Journal Article > Review
Outreach and Early Warning Systems (EWS) for the prevention of Intensive Care admission and death of critically ill adult patients on general hospital wards.
McGaughey J, Alderdice F, Fowler R, Kapila A, Mayhew A, Moutray M. Cochrane Database Syst Rev. 2007;(3):CD005529.
Medical emergency teams (also referred to as rapid response teams or critical care outreach teams) are being widely implemented in the US and worldwide. However, their effect on clinical outcomes remains controversial, as a prior commentary found no conclusive evidence of benefits. This systematic review found that most studies of medical emergency teams were of such poor methodologic quality that their results could not be generalized. Only two prospective controlled studies of outreach teams were identified, which demonstrated mixed results on patient outcomes.
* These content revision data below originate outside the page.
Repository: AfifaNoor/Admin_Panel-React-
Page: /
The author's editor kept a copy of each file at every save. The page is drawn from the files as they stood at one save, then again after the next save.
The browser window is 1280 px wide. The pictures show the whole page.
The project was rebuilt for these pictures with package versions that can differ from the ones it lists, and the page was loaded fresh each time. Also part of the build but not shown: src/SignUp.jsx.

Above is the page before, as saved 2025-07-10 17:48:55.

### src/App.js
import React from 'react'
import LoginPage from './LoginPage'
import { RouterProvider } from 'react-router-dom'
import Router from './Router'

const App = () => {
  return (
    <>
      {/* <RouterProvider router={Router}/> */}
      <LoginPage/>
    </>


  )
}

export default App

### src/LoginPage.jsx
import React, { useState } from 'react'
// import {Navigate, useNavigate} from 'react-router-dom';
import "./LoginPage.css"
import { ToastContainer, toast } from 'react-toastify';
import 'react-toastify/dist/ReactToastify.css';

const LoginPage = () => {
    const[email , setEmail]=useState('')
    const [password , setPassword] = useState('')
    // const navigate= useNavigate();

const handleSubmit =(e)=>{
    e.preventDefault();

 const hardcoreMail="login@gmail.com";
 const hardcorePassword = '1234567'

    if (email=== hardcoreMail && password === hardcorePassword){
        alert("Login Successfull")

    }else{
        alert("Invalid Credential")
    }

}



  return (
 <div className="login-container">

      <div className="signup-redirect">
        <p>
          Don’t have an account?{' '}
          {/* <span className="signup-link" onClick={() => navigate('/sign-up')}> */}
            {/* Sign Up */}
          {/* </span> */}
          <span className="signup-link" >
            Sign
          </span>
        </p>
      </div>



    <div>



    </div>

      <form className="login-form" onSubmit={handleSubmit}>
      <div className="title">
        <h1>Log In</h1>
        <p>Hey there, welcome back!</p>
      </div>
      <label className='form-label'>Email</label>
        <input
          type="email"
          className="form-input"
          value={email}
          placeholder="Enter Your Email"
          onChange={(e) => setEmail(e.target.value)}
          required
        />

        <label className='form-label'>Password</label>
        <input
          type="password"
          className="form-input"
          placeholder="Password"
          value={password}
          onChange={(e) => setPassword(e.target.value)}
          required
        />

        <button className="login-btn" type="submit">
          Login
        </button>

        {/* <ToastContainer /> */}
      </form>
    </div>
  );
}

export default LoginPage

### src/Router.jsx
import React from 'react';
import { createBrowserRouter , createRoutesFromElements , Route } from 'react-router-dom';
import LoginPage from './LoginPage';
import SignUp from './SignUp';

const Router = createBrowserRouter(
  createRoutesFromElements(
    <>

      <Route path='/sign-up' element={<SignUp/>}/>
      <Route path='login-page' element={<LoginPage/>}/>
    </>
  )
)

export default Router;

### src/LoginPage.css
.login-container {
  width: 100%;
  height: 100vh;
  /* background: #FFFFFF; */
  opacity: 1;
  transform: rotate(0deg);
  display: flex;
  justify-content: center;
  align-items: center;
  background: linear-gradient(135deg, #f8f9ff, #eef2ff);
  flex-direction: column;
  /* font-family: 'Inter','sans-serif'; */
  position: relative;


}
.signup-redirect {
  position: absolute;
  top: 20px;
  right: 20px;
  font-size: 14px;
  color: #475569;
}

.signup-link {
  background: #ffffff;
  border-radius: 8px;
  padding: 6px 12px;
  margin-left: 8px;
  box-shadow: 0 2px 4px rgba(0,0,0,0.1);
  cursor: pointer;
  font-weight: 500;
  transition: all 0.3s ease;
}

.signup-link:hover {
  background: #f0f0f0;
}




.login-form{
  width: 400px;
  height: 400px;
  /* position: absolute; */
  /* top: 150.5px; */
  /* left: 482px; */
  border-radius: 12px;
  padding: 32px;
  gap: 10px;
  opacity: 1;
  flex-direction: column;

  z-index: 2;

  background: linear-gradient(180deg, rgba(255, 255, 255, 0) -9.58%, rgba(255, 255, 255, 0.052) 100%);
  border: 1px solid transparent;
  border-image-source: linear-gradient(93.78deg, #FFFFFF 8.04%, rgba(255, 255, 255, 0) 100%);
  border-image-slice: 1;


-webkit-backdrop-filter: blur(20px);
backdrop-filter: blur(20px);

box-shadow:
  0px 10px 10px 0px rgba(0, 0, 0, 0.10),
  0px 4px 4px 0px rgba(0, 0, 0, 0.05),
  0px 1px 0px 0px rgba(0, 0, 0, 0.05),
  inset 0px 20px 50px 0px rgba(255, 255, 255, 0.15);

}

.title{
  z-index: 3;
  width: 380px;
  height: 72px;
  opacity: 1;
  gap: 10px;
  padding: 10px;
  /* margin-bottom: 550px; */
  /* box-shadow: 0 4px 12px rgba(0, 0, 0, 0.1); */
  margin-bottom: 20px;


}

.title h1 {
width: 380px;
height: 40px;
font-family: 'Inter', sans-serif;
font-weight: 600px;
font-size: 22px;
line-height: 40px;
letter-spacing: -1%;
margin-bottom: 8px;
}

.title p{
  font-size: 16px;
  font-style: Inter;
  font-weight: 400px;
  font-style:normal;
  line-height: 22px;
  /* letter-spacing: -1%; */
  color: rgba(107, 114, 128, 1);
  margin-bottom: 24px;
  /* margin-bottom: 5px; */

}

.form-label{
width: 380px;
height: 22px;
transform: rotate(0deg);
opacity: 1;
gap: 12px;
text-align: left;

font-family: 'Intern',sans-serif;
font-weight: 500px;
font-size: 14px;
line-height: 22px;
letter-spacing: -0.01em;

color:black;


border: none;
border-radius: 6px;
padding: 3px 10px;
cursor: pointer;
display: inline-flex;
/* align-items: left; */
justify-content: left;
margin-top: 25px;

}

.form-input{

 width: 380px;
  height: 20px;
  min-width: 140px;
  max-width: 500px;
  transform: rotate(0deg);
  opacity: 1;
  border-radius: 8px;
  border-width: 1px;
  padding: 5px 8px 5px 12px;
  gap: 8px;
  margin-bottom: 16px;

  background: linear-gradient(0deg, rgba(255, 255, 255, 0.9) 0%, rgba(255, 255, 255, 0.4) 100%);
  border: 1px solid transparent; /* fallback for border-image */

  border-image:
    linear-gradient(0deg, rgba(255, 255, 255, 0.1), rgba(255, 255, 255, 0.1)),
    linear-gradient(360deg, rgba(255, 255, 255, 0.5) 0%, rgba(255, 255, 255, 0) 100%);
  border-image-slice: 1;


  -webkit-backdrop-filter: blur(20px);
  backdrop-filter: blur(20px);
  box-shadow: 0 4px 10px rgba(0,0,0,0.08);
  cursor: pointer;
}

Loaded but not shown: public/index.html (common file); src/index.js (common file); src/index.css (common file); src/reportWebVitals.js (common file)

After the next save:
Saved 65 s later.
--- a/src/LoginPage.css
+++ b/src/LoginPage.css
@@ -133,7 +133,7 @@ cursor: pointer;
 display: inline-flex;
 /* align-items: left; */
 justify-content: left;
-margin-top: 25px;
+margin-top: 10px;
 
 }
Journal Article > Review
Systematic review and evaluation of physiological track and trigger warning systems for identifying at-risk patients on the ward.
Gao H, McDonnell A, Harrison DA, et al. Intensive Care Med. 2007;33:667-79.
Rapid response teams are being widely implemented in hospitals worldwide. These teams are summoned to evaluate patients who meet specific clinical "triggers" (e.g., abnormal vital signs). This systematic review evaluated the ability of such triggers to accurately identify inpatients whose clinical condition is deteriorating. The false-negative rate of commonly used triggers was relatively high, meaning that a significant proportion of acutely unstable patients would not be identified by such criteria. This problem was noted in a prior negative study of rapid response teams. The authors recommend further research to determine the combination of triggers that most accurately identifies clinical instability.